The museum curator even has a small film clip of Herb Jeffries, an African American, who created a cowboy character named the Bronze Buckaroo for African American children. Jeffries was also an acclaimed singer in Duke Ellington’s band.
The rich history of Lone Pine and the Alabama Hills contributions to this business is nicely portrayed in a short film documentary. The piece skillfully captures the key players and their stories, and it is very impressive what transpired here over many, many years.
I had a tough time departing the museum as the displays really held my attention while taking me back to my childhood too.
Back in the car, we drove toward Bishop, and a stop that I had always wanted to make at the Erick Schat’s Bakery. Since 1938, the bakery has been famous for its Sheepherder Bread. We made a mid-Monday afternoon stop, and the place was packed. People were eating fresh made sandwiches, and everywhere I looked baked goods were prevalent and being purchased in abundance.
We helped the local economy with the items we bought. And once we arrived in Mammoth Lakes we enjoyed these baked treats throughout the week.
With our purchases properly loaded into the car, we kept pushing toward Mammoth Lakes. Pretty soon the familiar turn off appeared, and within a few minutes, Abby had us at the condo.
Once we were unloaded, we opted to shake off being in the car most of the day by taking a long walk through parts of Mammoth Lakes.
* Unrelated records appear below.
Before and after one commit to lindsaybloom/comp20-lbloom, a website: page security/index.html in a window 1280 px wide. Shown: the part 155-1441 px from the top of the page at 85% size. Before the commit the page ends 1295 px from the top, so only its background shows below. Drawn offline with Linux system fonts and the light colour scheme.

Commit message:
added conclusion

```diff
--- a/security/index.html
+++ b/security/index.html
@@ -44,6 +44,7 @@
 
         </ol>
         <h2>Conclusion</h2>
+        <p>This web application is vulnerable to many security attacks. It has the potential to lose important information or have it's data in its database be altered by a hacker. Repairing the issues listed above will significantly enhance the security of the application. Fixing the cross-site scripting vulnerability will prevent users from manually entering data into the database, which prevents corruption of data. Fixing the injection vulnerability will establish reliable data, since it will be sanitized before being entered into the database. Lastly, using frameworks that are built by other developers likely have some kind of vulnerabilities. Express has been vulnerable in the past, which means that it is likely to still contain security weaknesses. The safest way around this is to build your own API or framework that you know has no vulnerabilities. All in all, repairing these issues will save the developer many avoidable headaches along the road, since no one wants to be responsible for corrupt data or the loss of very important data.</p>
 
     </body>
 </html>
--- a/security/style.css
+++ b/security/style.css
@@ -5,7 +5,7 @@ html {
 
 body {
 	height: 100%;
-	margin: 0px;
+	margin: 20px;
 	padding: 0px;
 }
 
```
Moving these old bones around felt good, and like always the scenery was good too. When we made it back to the condo, Abby and Betsy started tossing out ideas for Tuesday. From what I heard, I sensed Tuesday was going to be busy.